Dynamic pricing is a crucial tool for any small to mid-sized business owner to increase revenue. Using this strategy takes a lot of thorough research and taking advantage of market trends, examining past sales, and keeping up with consumer demand and the competition in real-time.
So, what is dynamic pricing? Simply put, it is the process of raising or lowering the costs of products based on customer interest, the seasons and holidays, release dates, and other factors.
For instance, snow shovels, holiday cards, and chocolates are in peak demand in November and December. Using this strategy, a merchant would raise prices on these products during those months to benefit from increased demand and a captive consumer base.

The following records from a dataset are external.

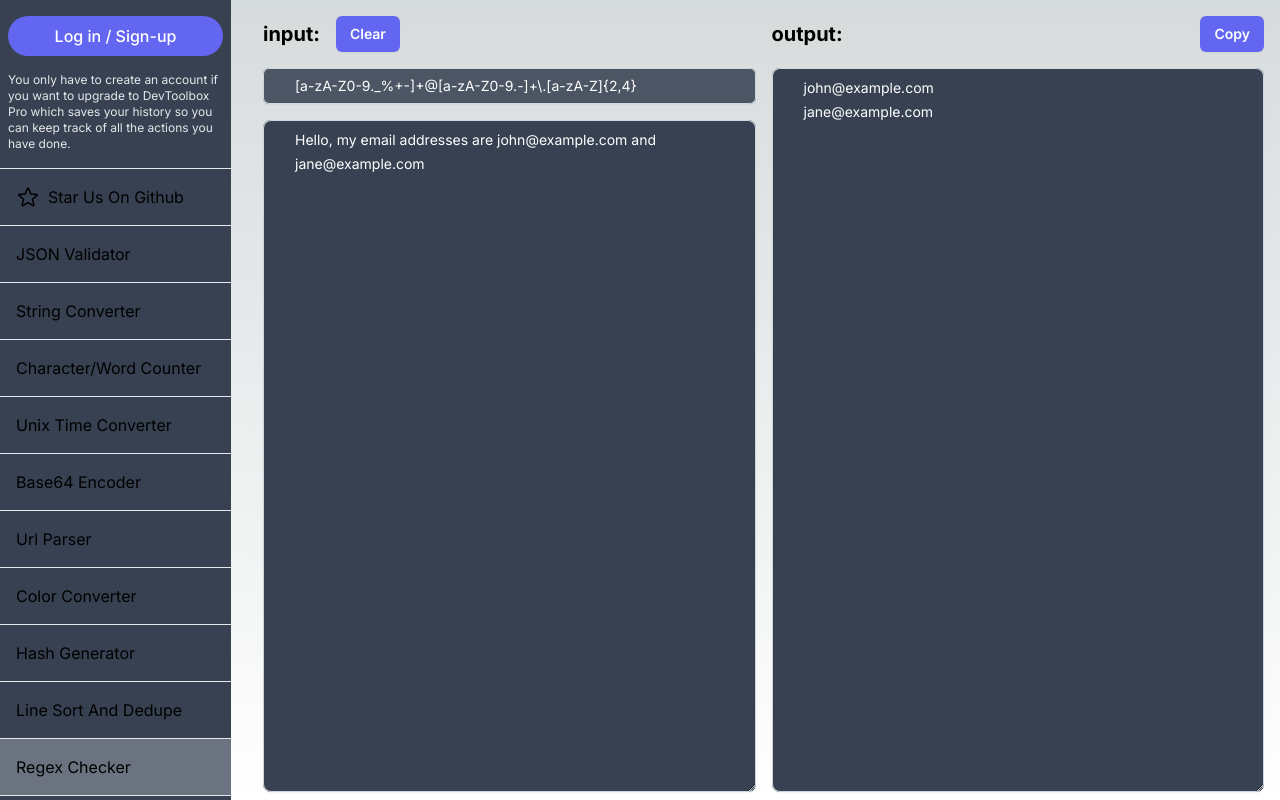
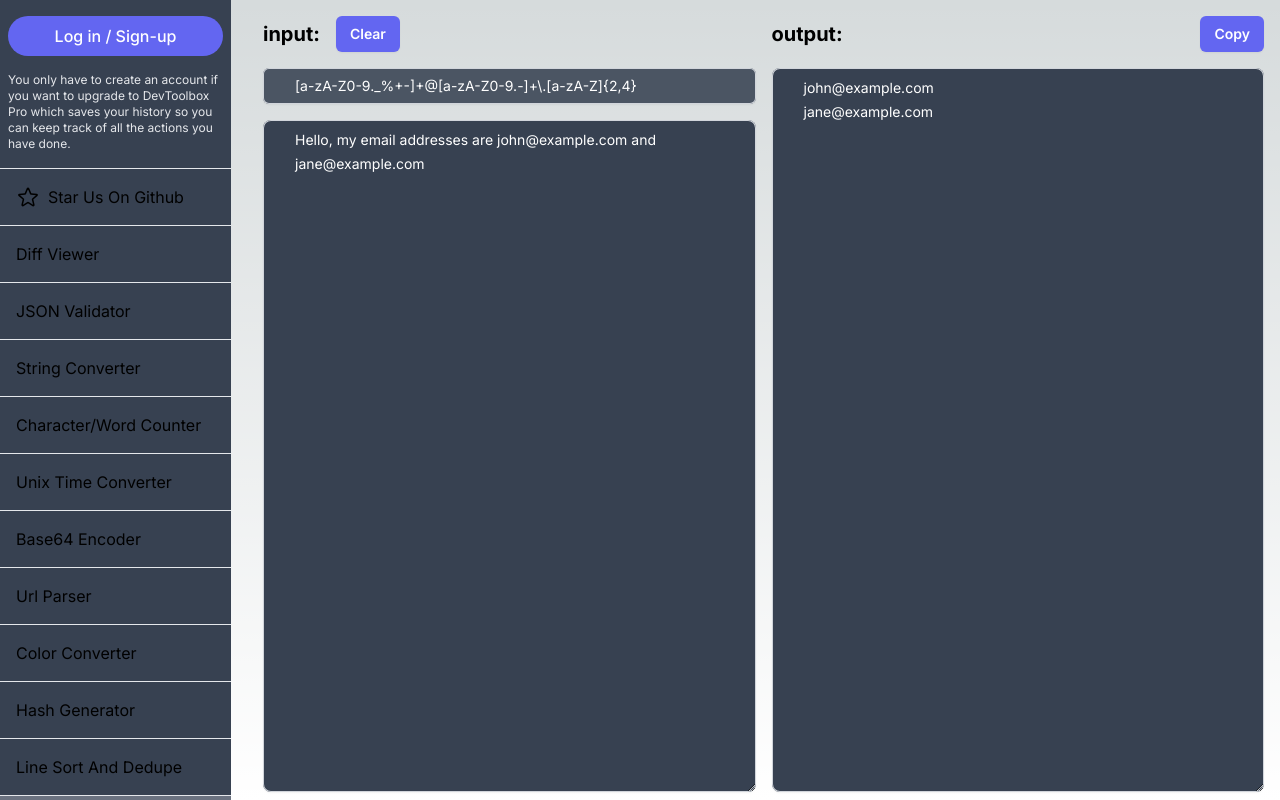
Before and after one commit to YourAverageTechBro/DevToolboxWeb, a Next.js app: page /tools/regex-checker in a window 1280 px wide. Built offline with nearby package versions, Linux system fonts and the light colour scheme; no server answers.

Commit message:
Update ToolList.tsx
Moved Diff viewer to top of the list

```diff
--- a/src/app/components/common/ToolList.tsx
+++ b/src/app/components/common/ToolList.tsx
@@ -12,6 +12,10 @@ export type ToolOption = {
   path: string;
 };
 export const toolList: ToolOption[] = [
+  {
+    name: "Diff Viewer",
+    path: "/tools/diff-viewer",
+  },
   {
     name: "JSON Validator",
     path: "/tools/json-validator",
@@ -51,10 +55,6 @@ export const toolList: ToolOption[] = [
   {
     name: "Regex Checker",
     path: "/tools/regex-checker",
-  },
-  {
-    name: "Diff Viewer",
-    path: "/tools/diff-viewer",
   },
 ];
 
```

Conversely, business owners may use this approach to lower the costs on items whose time has passed, such as leftover beach blankets and mosquito repellent from the summer.
When you change costs based on dynamic pricing in your brick-and-mortar store, don’t forget to reflect these changes in your online shop and sales app. Feature your pricing items prominently. Consider sales displays at the front of the store and in the back of brick-and-mortar establishments. They should also be front and center on your website’s homepage or your sales App.

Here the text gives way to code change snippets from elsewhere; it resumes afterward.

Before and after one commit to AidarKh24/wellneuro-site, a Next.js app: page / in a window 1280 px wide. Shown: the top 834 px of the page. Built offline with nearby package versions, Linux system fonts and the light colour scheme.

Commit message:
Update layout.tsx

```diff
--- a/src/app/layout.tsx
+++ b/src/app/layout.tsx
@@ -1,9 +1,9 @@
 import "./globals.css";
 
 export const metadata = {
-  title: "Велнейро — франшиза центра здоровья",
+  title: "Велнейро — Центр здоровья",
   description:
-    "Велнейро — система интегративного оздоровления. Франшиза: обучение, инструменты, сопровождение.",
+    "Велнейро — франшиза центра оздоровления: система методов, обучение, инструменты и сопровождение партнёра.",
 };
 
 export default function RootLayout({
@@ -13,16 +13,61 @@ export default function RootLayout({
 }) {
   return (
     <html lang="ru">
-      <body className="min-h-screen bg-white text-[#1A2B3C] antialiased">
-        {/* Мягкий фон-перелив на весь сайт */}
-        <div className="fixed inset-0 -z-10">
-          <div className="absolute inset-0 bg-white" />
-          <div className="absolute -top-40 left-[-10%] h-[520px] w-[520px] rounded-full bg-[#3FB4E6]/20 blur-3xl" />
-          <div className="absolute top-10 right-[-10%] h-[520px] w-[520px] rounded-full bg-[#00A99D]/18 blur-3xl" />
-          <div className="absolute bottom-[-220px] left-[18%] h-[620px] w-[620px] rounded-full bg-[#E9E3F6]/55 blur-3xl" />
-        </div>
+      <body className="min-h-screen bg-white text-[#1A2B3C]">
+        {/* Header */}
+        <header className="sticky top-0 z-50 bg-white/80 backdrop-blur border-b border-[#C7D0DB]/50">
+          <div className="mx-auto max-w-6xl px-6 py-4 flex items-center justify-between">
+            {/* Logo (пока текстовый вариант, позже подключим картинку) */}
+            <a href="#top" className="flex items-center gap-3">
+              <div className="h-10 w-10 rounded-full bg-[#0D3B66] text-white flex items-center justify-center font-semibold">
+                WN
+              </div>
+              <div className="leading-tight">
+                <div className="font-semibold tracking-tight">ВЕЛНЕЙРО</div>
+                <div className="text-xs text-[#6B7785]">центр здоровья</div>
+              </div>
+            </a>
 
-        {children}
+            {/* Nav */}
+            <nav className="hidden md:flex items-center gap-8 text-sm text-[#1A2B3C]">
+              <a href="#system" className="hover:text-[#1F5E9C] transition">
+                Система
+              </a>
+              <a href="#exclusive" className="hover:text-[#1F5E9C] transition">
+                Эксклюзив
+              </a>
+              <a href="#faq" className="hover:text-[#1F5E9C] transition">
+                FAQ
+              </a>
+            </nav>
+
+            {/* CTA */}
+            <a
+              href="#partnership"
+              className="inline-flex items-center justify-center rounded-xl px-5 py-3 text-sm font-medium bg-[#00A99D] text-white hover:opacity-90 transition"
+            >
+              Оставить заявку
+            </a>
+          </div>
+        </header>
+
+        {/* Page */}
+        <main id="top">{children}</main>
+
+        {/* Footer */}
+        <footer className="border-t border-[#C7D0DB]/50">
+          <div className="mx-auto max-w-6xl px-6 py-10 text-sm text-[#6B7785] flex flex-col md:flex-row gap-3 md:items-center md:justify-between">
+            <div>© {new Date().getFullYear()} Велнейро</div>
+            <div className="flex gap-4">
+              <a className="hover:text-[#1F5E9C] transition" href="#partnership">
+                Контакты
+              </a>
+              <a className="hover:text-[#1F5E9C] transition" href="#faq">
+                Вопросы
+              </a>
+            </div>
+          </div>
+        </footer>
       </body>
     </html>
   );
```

Like all business strategies, this requires a solid foundation to produce a positive result. Here are steps to make your business successful with the ultimate guide to pricing your products:
The first step to implementing a strategy is studying shoppers’ buying habits over the past few weeks, months, and years. This is where having a modern Point of Service (POS) program is highly beneficial. Premiere companies like National Retail Solutions (NRS) offer POS tools such as remote inventory and sales tracking that provide small business owners easy access to supply and demand for their products. Examining what items sold the most or least is when a business owner can best understand market fluctuation among their customers and plan on when to increase or decrease prices through dynamic pricing for small businesses.

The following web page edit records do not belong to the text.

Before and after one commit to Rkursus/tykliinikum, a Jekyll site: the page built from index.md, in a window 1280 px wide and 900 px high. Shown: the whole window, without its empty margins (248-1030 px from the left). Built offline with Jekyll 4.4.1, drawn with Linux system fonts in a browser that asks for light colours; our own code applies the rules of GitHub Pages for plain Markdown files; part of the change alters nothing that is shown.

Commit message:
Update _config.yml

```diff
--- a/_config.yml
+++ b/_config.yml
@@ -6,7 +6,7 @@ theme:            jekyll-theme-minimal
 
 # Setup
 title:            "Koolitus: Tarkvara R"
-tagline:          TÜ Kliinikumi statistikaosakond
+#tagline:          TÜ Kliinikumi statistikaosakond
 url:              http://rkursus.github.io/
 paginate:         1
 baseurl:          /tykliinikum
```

When instituting dynamic pricing, it is essential to consider your customer base’s relative wealth. If your business, for example, is located in an underserved population, don’t make the mistake of expanding prices to the point that your loyal customers forego the purchase and get nervous that your establishment is becoming unaffordable. React on the fly. Once you increase based on dynamic pricing, you can always change back to the regular price, or a reduced sales point, if need be. That’s the beauty of dynamic pricing: it is flexible.
An important decision on dynamic pricing for small businesses is when to roll out new price points. For instance, a company that wants to raise prices on holiday cards should not wait until December to do so. The big shopping days start around Black Friday and right after Memorial Day and the 4th of July weekend. Regarding brand-new items, dynamic pricing can differ within a week or two. For example, a hardware store selling the latest and greatest lawnmower may want to increase the price upon release. Some consumers will always want to get the latest items immediately and won’t mind paying more. Psychologically, this strategy works and will make some shoppers think that more expensive items equal better quality. However, if the competition sees this and tries to undercut your sales by lowering their costs, you may have to cut prices to keep up.
For many small businesses, the changing seasons determine dynamic pricing strategy. The general rule is to increase prices on items when they are in season, as they’ll see the highest demand. Your loyal customers would be willing to pay more at their favorite store for a snow shovel in December or grilling equipment in July than during the off-season. Stores can also raise prices according to the holidays. For instance, you’ll want to heighten the ceiling on prices for Easter candy, Christmas decorations, and July 4th-themed items in the lead-up to those days. Additional examples of the seasons affecting this include hardware stores raising prices on rakes and work gloves in the spring and fall.
Do not change the cost of everyday items; this gives the perception of price gauging. As Global management consulting firm McKinsey & Company reports, the COVID pandemic is not a time to raise personal protective devices or hand sanitizer prices. In addition, if you see spaghetti sauce selling for more than usual, that does not mean you should raise the price. Customers will understand price increases on seasonal items but will be left confused when regular household staples rise in price. In this case, this will give the customer the impression of a random increase, and they’ll be left questioning how you operate your store.
Dynamic pricing is an exciting aspect of running a small business, and it keeps merchants on their toes and gives incentive for them to do their homework and always stay aware of the competition. By following the pointers above, proprietors will be well on their way to increasing profits and being a successful business.